- Assignment: An exact reproduction of the records is required, with all pictures omitted.

- Exercise input:
# # # # # # #

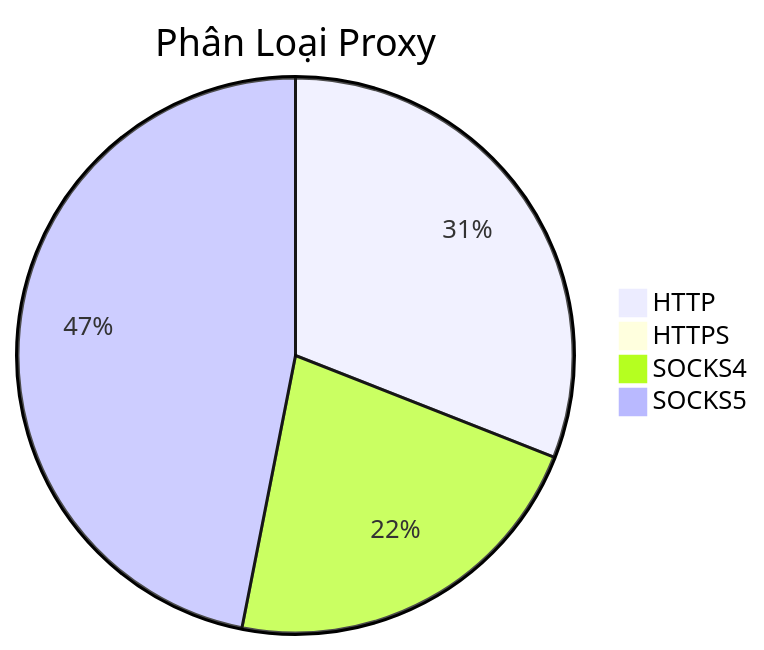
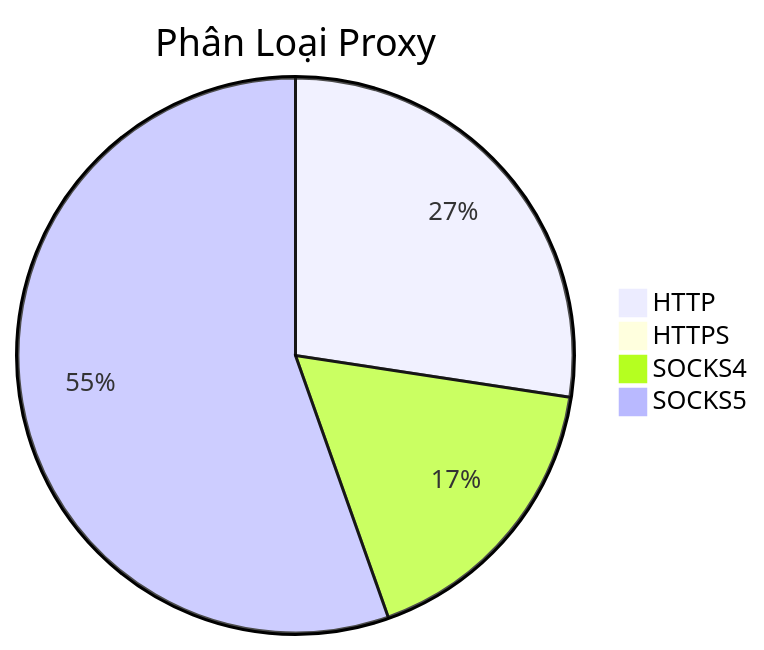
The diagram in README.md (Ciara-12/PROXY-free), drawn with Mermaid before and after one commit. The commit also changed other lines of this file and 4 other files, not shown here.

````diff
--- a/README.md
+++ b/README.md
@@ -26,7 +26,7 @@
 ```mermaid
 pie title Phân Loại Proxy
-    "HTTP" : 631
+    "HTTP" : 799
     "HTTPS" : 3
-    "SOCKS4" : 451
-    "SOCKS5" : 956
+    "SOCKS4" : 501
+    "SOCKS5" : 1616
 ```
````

# # # # # # #

- Exercise response:
The diagram in README.md (Ciara-12/PROXY-free), drawn with Mermaid before and after one commit. The commit also changed other lines of this file and 4 other files, not shown here.

````diff
--- a/README.md
+++ b/README.md
@@ -26,7 +26,7 @@
 ```mermaid
 pie title Phân Loại Proxy
-    "HTTP" : 631
+    "HTTP" : 799
     "HTTPS" : 3
-    "SOCKS4" : 451
-    "SOCKS5" : 956
+    "SOCKS4" : 501
+    "SOCKS5" : 1616
 ```
````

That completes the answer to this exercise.